The coating material further comprises nanoparticles. The lenses in their peripheral part may also have nanoparticles that build solar cells. The solar cells may be used to power electrical systems for changing the pigments color and/or charge batteries, and may be located outside the glasses. The nanoparticles can have various functional abilities, such as a sensor that detects or measures wind speed, humidity, temperature, distance to an object, positioning (e.g., GPS), body temperature, etc
The nanoparticles may be in communication with another component. The other component may be located behind the ear. This component can have a wireless sender or receiver. The lens system may be a combination of electric and non-electric system.
In one embodiment, the diameter of the central area may be controlled. In one embodiment, the wearer controls the diameter of the central area. The above-described embodiments, e.g., sensor, may control a moveable diaphragm, may control darkening extent and rate, etc.
In one embodiment, the lens is for refractive correction. In one embodiment, the lens is to enhance vision. In one embodiment, the lens is cosmetic.
The lens is made of any transparent polymeric material having one or more light sensitive polymer with an increasing light-sensitive chromophore distribution from an area outside the center to the periphery. Stated in the alternative, the material has one or more light sensitive polymer with a decreasing light-sensitive chromophore distribution from a periphery to an area outside the center. In one embodiment, the increased chromophore distribution is uniform. In one embodiment, the increased chromophore distribution is not uniform. In one embodiment, there is a chromophore gradient. The distribution of chromophore is circular or substantially circular, or concentric or substantially concentric, around the center, with the center defining the visual axis.
In one embodiment, the frame may contain the chromophore-containing material, either the entire frame or one or more portions of the frame. The frame can be custom-molded and/or custom-fabricated for shape and/or size to minimize light from entering the eye. In one embodiment, the side frame can extend slightly beyond the plane of the iris. This embodiment minimizes light entry from the side. In one embodiment, the top frame can extend toward the forehead. This embodiment minimizes light entry from the top, simulating a half-goggle. In other embodiments, the nose bridge, ear piece, and/or other frame portions contain the chromophore-containing material. The frame may be fabricated such that the inventive lens can easily be inserted into (“pop in”) and removed from (“pop out”) the frame.

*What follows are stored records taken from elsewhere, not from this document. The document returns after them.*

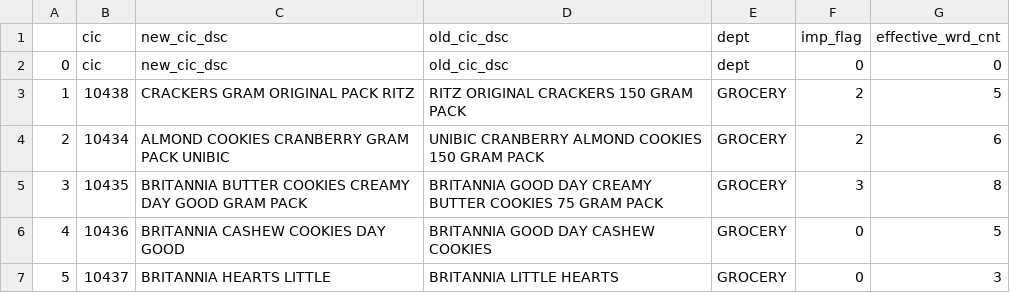
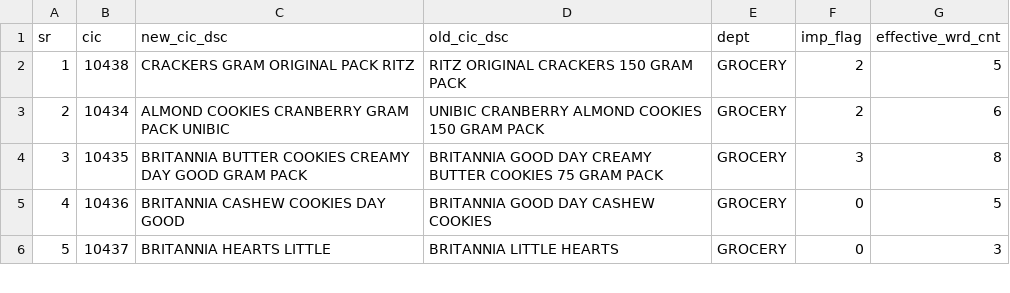
Before and after one commit to ommandhare/python_ALL_complete, a CSV file: Radar_Codes/Item_Attribut_table.csv, drawn as a sheet; only a part is shown; the diff names each change by its address in the sheet, - before the commit and + after, or states it on an @@ line.

```diff
--- a/Radar_Codes/Item_Attribut_table.csv
+++ b/Radar_Codes/Item_Attribut_table.csv
@@ column A (sr) renumbered in row 1 @@
-row 2: 0 | cic | new_cic_dsc | old_cic_dsc | dept | 0 | 0
```
Also changed, not shown: 16 other files.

The application is not limited to the specific embodiments described and claimed. A person of ordinary skill in the art will recognize various modifications are possible.

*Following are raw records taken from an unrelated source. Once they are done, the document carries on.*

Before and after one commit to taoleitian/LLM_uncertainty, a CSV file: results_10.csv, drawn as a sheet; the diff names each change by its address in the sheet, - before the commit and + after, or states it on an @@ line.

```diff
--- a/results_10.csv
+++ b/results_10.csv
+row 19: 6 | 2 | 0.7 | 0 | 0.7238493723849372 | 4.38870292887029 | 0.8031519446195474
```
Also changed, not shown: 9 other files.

1. An extraocular polymeric lens, the lens comprising the polymeric material in the peripheral zones containing at least one light-activated chromophore that darkens when light-activated, the chromophore the central zone
- at least two concentric peripheral zones, and
- an inner central zone defining a visual axis;
- in or on the lens polymeric material,
- distributed in substantially concentric circles outward from the central area, and
- uniformly increasing in concentration from the outer periphery of the central area to an outermost periphery of the outermost concentric circle;
- lacking the chromophore, or
- containing a chromophore that does not absorb visible light, or
- containing a chromophore at a minimal concentration.
2. The lens of claim 1 configured in spectacles.
3. The lens of claim 1 configured in a telescope.
4. The lens of claim 1 configured in a camera.
5. The lens of claim 1 configured in a microscope.
6. The lens of claim 2 configured as a clip-on lens.
7. The lens of claim 1 configured in goggles.
Filed: Feb 24, 2011
Publication Date: Jun 30, 2011
Inventor: Gholam A. Peyman (Sun City, AZ)
Application Number: 13/034,423
International Classification: G02C 7/10 (20060101); G02C 9/00 (20060101);